Your goal
Please reproduce all the records exactly while leaving out their pictures.

Items from a data source:
-- Opening Marker --

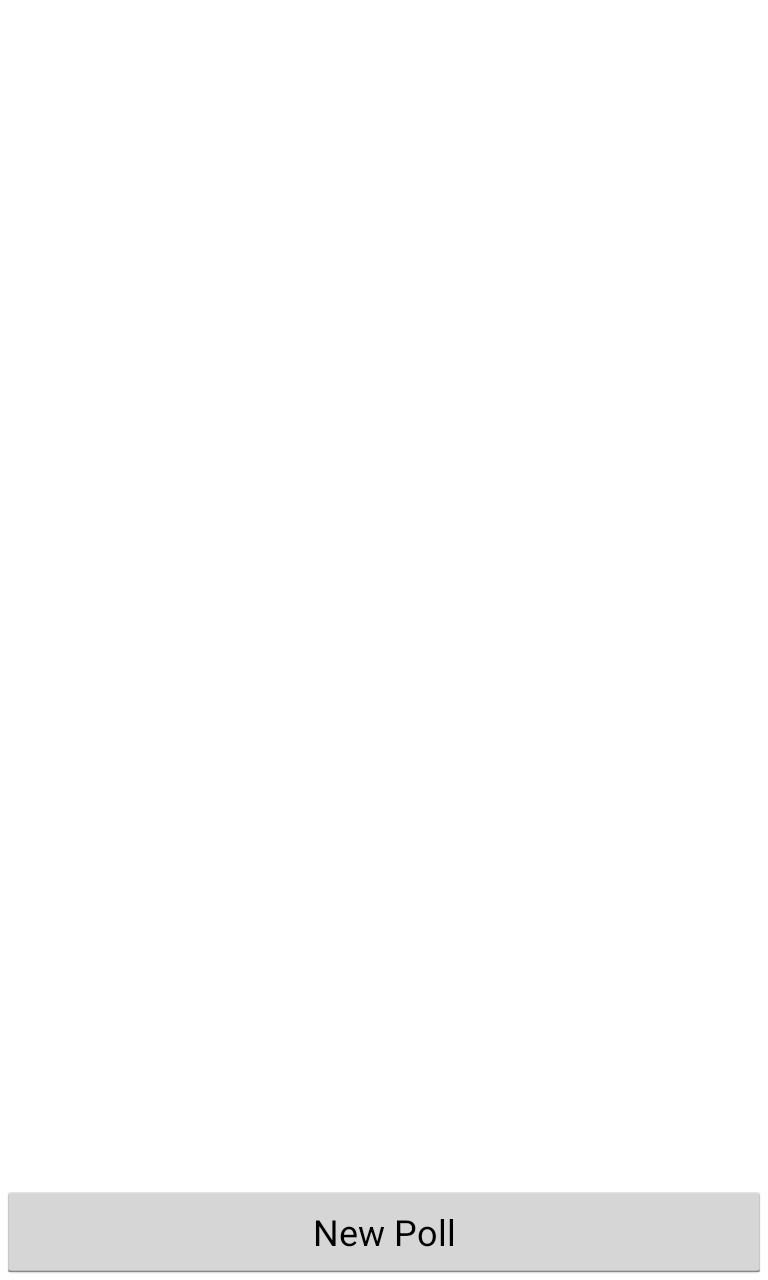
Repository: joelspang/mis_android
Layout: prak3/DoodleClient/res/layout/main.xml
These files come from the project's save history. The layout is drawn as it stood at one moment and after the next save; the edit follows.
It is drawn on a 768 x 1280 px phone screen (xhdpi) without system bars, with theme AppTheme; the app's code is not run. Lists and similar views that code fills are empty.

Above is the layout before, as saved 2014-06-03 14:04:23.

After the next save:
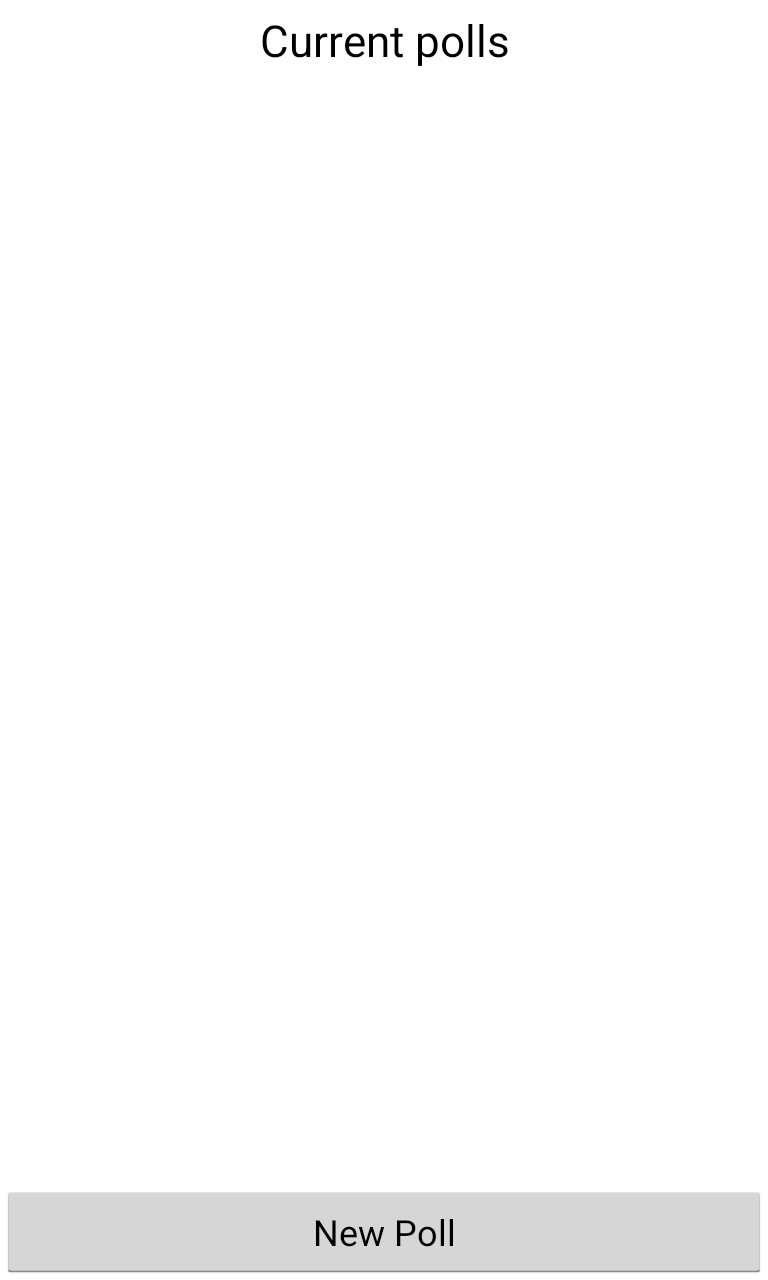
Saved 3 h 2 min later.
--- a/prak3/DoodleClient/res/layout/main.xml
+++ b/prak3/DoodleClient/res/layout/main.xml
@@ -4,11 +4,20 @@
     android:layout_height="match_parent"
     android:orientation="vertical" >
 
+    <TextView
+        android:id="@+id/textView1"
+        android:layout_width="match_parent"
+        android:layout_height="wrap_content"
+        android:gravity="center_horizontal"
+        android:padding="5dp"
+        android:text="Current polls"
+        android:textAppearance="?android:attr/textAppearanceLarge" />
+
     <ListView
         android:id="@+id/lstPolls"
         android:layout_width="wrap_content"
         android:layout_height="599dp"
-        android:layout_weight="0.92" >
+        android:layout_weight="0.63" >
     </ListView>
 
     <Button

-- Closing Marker --

Finished exercise
Repository: joelspang/mis_android
Layout: prak3/DoodleClient/res/layout/main.xml
These files come from the project's save history. The layout is drawn as it stood at one moment and after the next save; the edit follows.
It is drawn on a 768 x 1280 px phone screen (xhdpi) without system bars, with theme AppTheme; the app's code is not run. Lists and similar views that code fills are empty.

Above is the layout before, as saved 2014-06-03 14:04:23.

After the next save:
Saved 3 h 2 min later.
--- a/prak3/DoodleClient/res/layout/main.xml
+++ b/prak3/DoodleClient/res/layout/main.xml
@@ -4,11 +4,20 @@
     android:layout_height="match_parent"
     android:orientation="vertical" >
 
+    <TextView
+        android:id="@+id/textView1"
+        android:layout_width="match_parent"
+        android:layout_height="wrap_content"
+        android:gravity="center_horizontal"
+        android:padding="5dp"
+        android:text="Current polls"
+        android:textAppearance="?android:attr/textAppearanceLarge" />
+
     <ListView
         android:id="@+id/lstPolls"
         android:layout_width="wrap_content"
         android:layout_height="599dp"
-        android:layout_weight="0.92" >
+        android:layout_weight="0.63" >
     </ListView>
 
     <Button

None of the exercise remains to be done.